In most of the homes in El Cocal, there are no electricity, running water, cable or Internet. The roads are sand, and there is no trash pickup for the town so locals bury their trash in the sand, burn it or throw it outside, which ends up in the ocean because of how close they are to the shoreline. Children in the community run free while their parents are working two or three jobs to make ends meet. There is one school in this town, preschool through sixth grade, taught only four hours a day.
With all this in mind, it’s understandable how issues such as environmental conservation and ocean-pollution awareness are not priorities for people struggling just to live and support their families. This is where Export Hope’s Travel Partner, Global Vision International (GVI) comes in. Our teaching-English team made a decision to do a beach/town cleanup for El Cocal once a week on Fridays since classes aren’t held that day.
The children playing around the neighborhood would see us cleaning up the trash and would often stop and start helping us as well.

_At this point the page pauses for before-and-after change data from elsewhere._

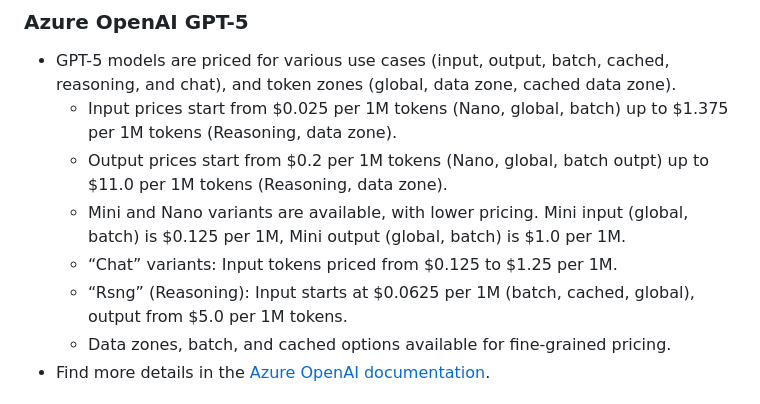
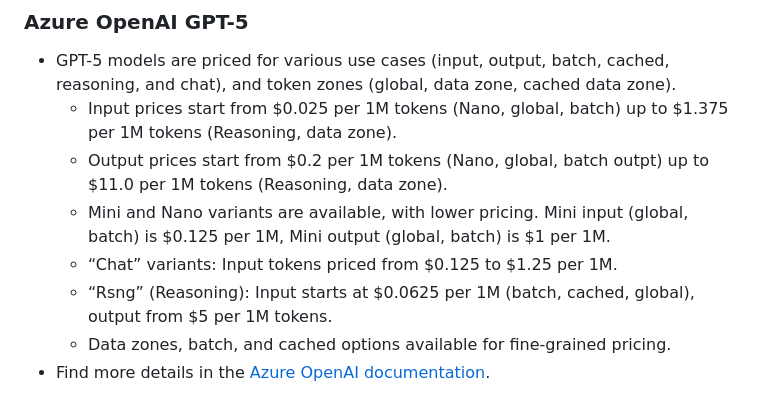
Before and after one commit to guygregory/modelmeters.com, a Markdown page: monthly/aisummary/2025-08-01.md, the part around the change. Drawn GitHub-style.

```diff
--- a/monthly/aisummary/2025-08-01.md
+++ b/monthly/aisummary/2025-08-01.md
@@ -5,9 +5,9 @@
 - GPT-5 models are priced for various use cases (input, output, batch, cached, reasoning, and chat), and token zones (global, data zone, cached data zone).
   - Input prices start from $0.025 per 1M tokens (Nano, global, batch) up to $1.375 per 1M tokens (Reasoning, data zone).
   - Output prices start from $0.2 per 1M tokens (Nano, global, batch outpt) up to $11.0 per 1M tokens (Reasoning, data zone).
-  - Mini and Nano variants are available, with lower pricing. Mini input (global, batch) is $0.125 per 1M, Mini output (global, batch) is $1.0 per 1M.
+  - Mini and Nano variants are available, with lower pricing. Mini input (global, batch) is $0.125 per 1M, Mini output (global, batch) is $1 per 1M.
   - “Chat” variants: Input tokens priced from $0.125 to $1.25 per 1M.
-  - “Rsng” (Reasoning): Input starts at $0.0625 per 1M (batch, cached, global), output from $5.0 per 1M tokens.
+  - “Rsng” (Reasoning): Input starts at $0.0625 per 1M (batch, cached, global), output from $5 per 1M tokens.
   - Data zones, batch, and cached options available for fine-grained pricing.
 - Find more details in the [Azure OpenAI documentation](https://learn.microsoft.com/azure/ai-foundry/openai/concepts/models?tabs=global-standard%2Cstandard-chat-completions#gpt-5).
 
```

Being an example is something that we can all be for each other, especially in our own neighborhoods.
This lesson of serving others and making a small difference is something I took with me back home and continue to hold onto.